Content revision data
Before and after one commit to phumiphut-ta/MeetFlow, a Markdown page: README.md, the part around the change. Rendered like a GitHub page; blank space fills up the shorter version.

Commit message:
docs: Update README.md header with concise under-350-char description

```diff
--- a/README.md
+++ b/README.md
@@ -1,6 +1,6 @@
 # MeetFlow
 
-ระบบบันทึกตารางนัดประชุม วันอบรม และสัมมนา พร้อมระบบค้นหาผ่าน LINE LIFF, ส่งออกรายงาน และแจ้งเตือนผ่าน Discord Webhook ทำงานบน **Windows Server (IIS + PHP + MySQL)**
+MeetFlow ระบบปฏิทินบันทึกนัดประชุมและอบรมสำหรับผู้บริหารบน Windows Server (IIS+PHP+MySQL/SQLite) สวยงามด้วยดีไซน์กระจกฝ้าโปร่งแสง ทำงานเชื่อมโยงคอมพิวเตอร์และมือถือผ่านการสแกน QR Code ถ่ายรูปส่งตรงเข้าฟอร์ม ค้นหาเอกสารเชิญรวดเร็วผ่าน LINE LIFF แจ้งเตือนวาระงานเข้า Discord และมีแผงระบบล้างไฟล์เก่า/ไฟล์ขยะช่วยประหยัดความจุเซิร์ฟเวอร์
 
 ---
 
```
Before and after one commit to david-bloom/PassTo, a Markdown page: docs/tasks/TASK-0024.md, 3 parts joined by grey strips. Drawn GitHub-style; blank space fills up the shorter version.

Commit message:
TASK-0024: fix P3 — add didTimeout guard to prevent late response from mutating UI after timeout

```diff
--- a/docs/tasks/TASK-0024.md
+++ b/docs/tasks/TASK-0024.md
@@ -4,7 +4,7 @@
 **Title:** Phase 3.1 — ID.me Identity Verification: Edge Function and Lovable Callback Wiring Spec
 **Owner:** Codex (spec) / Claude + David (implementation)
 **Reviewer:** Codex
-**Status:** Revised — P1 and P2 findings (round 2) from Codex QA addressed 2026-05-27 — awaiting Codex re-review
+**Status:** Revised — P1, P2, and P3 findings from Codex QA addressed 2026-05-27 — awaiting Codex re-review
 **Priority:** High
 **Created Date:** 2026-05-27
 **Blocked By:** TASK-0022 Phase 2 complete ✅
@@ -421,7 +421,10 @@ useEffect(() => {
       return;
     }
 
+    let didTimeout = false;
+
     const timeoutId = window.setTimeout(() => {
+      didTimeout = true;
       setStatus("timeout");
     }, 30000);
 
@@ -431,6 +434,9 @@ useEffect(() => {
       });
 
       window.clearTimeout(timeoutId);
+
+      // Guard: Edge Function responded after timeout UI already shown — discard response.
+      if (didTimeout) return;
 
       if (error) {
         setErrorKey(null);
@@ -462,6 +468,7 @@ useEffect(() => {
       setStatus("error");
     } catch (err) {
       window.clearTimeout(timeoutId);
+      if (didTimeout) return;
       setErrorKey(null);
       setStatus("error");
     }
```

» WORK REQUEST: Copy here each line of the preceding records with "Revised" in it.

» TASK RESPONSE:
-**Status:** Revised — P1 and P2 findings (round 2) from Codex QA addressed 2026-05-27 — awaiting Codex re-review
+**Status:** Revised — P1, P2, and P3 findings from Codex QA addressed 2026-05-27 — awaiting Codex re-review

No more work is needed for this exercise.